[Exercise]: Look through the records and copy each line with the string "dart" in it.

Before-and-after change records
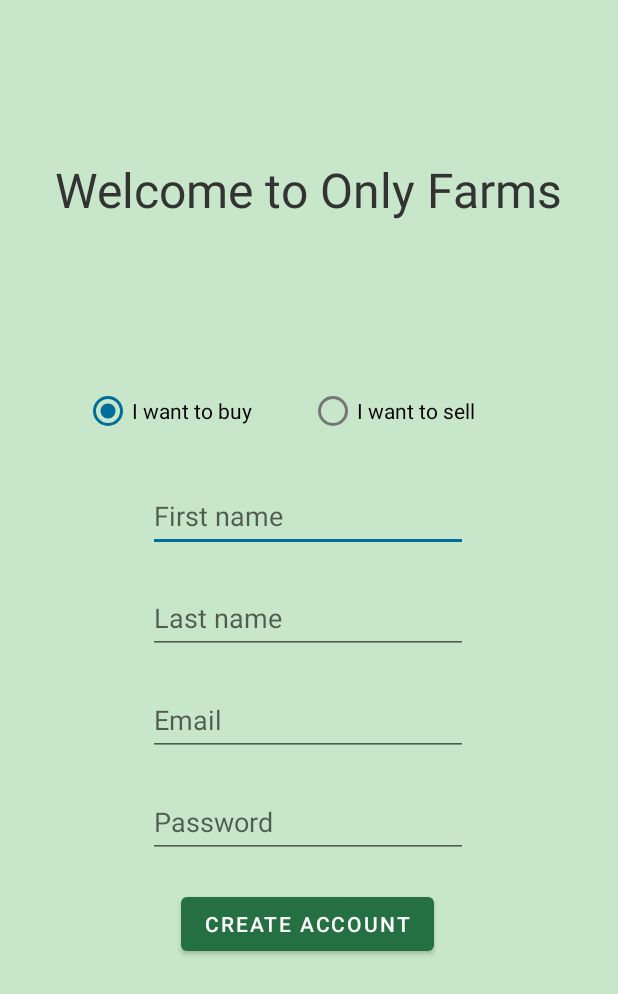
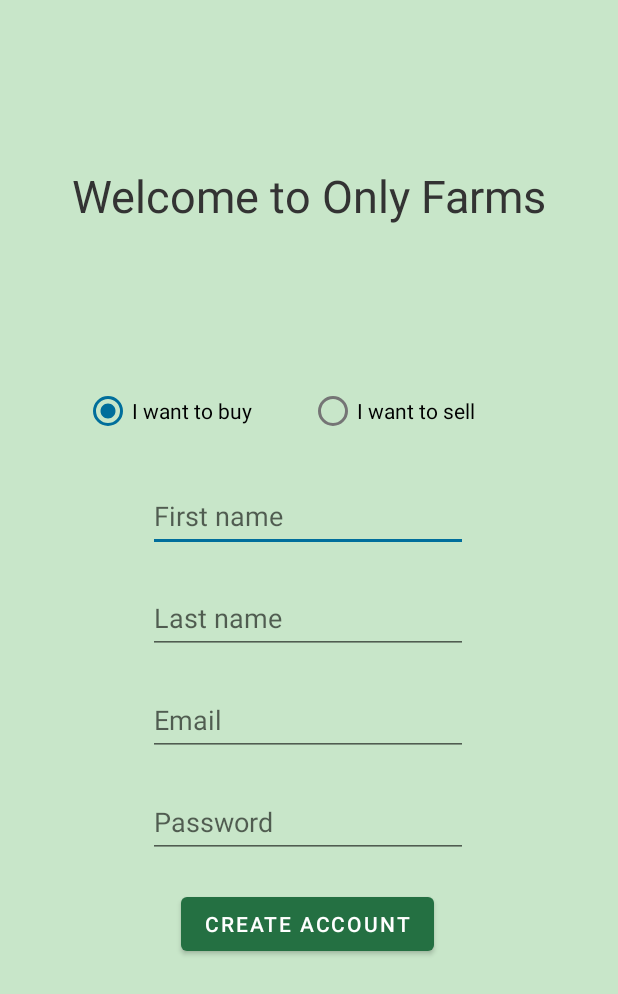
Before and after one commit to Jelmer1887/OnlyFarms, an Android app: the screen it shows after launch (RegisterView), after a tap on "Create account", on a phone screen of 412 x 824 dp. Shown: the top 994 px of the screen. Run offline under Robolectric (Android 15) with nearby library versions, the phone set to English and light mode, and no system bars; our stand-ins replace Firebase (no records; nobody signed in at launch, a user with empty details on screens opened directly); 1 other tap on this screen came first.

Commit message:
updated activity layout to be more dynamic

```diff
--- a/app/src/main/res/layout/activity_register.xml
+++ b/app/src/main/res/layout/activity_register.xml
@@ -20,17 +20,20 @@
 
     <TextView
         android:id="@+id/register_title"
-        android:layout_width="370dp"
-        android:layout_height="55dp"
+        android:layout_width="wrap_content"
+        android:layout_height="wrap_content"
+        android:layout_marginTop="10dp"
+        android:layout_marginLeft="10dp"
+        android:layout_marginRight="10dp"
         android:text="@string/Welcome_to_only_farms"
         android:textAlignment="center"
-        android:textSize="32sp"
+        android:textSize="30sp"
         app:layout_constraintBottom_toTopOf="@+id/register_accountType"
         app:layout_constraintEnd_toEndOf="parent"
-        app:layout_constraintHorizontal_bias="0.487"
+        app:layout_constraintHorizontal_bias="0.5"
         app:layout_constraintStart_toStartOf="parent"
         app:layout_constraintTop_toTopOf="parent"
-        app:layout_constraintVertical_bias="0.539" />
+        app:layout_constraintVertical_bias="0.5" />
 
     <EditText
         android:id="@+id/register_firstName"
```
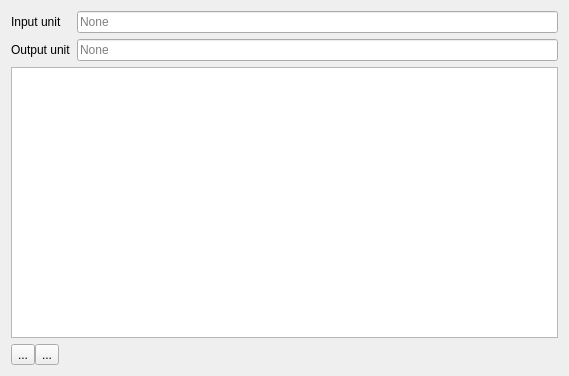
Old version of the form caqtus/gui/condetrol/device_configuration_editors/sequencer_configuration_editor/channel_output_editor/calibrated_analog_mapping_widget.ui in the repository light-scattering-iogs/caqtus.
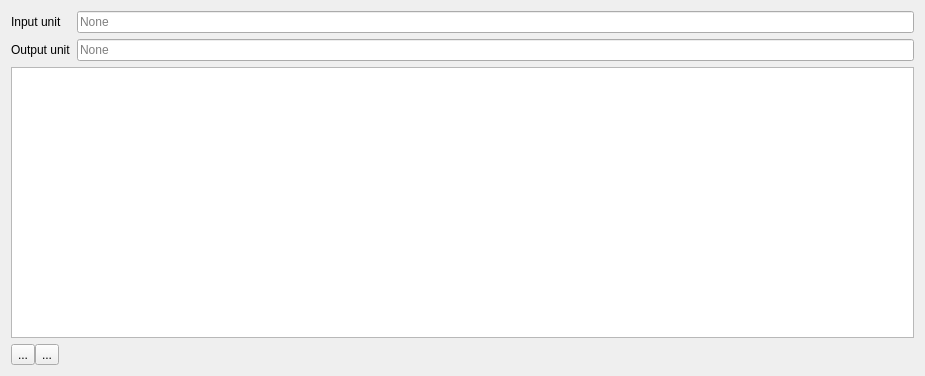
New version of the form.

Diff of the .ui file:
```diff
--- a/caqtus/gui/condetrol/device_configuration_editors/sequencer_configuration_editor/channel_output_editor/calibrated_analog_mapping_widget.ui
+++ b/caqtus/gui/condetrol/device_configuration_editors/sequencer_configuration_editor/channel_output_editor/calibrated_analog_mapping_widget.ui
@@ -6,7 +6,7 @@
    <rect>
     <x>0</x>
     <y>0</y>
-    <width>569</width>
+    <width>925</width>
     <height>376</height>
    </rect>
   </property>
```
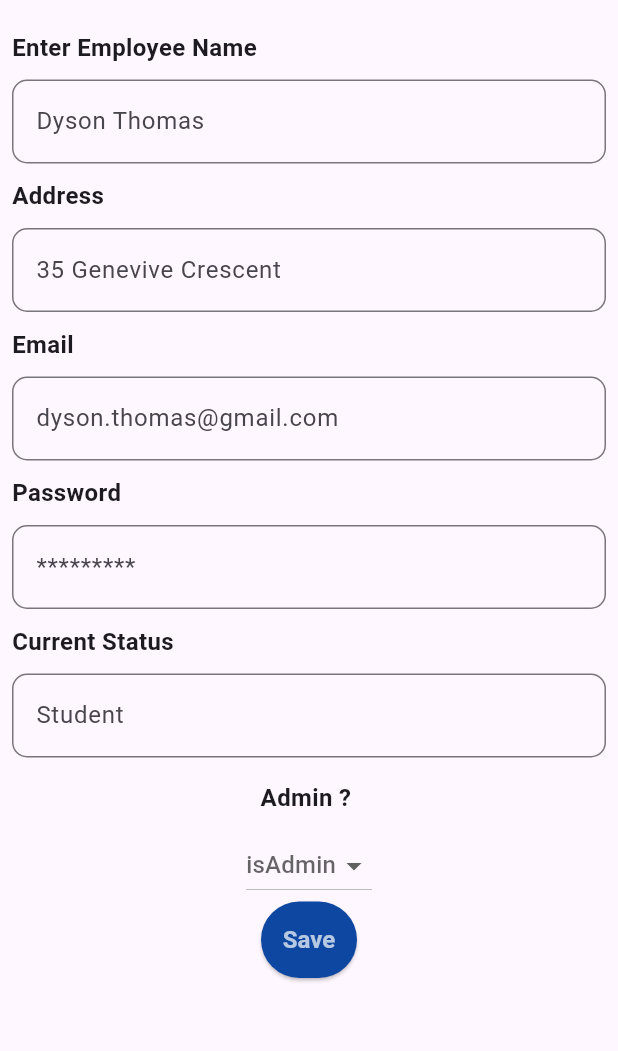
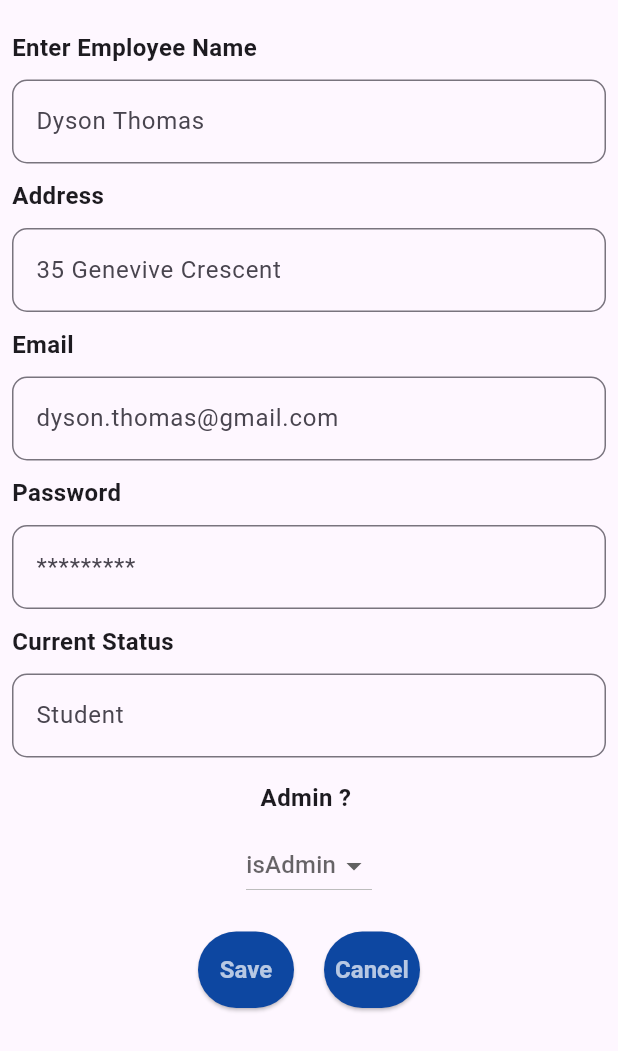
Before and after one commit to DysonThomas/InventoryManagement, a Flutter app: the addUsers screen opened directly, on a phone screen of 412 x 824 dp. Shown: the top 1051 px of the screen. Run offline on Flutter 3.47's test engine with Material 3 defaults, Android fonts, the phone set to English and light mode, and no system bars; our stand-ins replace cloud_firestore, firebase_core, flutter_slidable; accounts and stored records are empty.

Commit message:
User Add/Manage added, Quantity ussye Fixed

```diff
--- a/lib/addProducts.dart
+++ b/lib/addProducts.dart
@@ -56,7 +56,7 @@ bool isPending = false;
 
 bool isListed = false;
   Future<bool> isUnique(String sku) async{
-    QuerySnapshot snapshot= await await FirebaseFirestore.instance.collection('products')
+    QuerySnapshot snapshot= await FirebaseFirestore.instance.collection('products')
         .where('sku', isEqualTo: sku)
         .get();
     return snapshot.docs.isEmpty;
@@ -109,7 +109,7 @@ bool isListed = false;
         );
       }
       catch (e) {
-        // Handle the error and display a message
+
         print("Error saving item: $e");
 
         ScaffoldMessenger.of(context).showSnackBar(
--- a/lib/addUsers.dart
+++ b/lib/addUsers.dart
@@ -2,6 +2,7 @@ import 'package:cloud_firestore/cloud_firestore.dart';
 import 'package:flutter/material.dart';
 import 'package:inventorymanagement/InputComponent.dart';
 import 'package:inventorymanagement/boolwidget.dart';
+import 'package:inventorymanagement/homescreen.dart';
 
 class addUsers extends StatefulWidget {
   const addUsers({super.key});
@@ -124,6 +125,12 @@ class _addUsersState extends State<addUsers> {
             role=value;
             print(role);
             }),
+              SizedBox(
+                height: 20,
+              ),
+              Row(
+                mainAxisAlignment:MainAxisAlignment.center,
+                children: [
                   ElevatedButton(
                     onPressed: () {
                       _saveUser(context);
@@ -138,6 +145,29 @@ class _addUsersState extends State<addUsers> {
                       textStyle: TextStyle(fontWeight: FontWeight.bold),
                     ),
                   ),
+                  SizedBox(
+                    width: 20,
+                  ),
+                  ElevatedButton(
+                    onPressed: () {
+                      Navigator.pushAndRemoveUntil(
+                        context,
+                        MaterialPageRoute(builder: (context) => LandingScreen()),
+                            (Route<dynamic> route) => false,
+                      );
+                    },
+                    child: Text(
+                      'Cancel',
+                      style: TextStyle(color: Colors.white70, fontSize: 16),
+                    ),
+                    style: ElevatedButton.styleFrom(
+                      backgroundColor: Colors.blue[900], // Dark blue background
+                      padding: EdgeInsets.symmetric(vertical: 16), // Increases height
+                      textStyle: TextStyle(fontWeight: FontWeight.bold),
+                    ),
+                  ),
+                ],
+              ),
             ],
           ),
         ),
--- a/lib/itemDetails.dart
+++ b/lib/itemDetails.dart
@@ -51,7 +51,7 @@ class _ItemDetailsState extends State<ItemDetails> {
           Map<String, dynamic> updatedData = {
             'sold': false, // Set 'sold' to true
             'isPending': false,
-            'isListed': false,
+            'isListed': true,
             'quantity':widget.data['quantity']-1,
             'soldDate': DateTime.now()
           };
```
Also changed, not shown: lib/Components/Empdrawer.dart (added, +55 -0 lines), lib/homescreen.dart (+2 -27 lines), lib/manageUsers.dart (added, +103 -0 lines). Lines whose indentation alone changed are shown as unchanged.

[Written response]:
--- a/lib/addProducts.dart
+++ b/lib/addProducts.dart
--- a/lib/addUsers.dart
+++ b/lib/addUsers.dart
@@ -2,6 +2,7 @@ import 'package:cloud_firestore/cloud_firestore.dart';
 import 'package:flutter/material.dart';
 import 'package:inventorymanagement/InputComponent.dart';
 import 'package:inventorymanagement/boolwidget.dart';
+import 'package:inventorymanagement/homescreen.dart';
--- a/lib/itemDetails.dart
+++ b/lib/itemDetails.dart
Also changed, not shown: lib/Components/Empdrawer.dart (added, +55 -0 lines), lib/homescreen.dart (+2 -27 lines), lib/manageUsers.dart (added, +103 -0 lines). Lines whose indentation alone changed are shown as unchanged.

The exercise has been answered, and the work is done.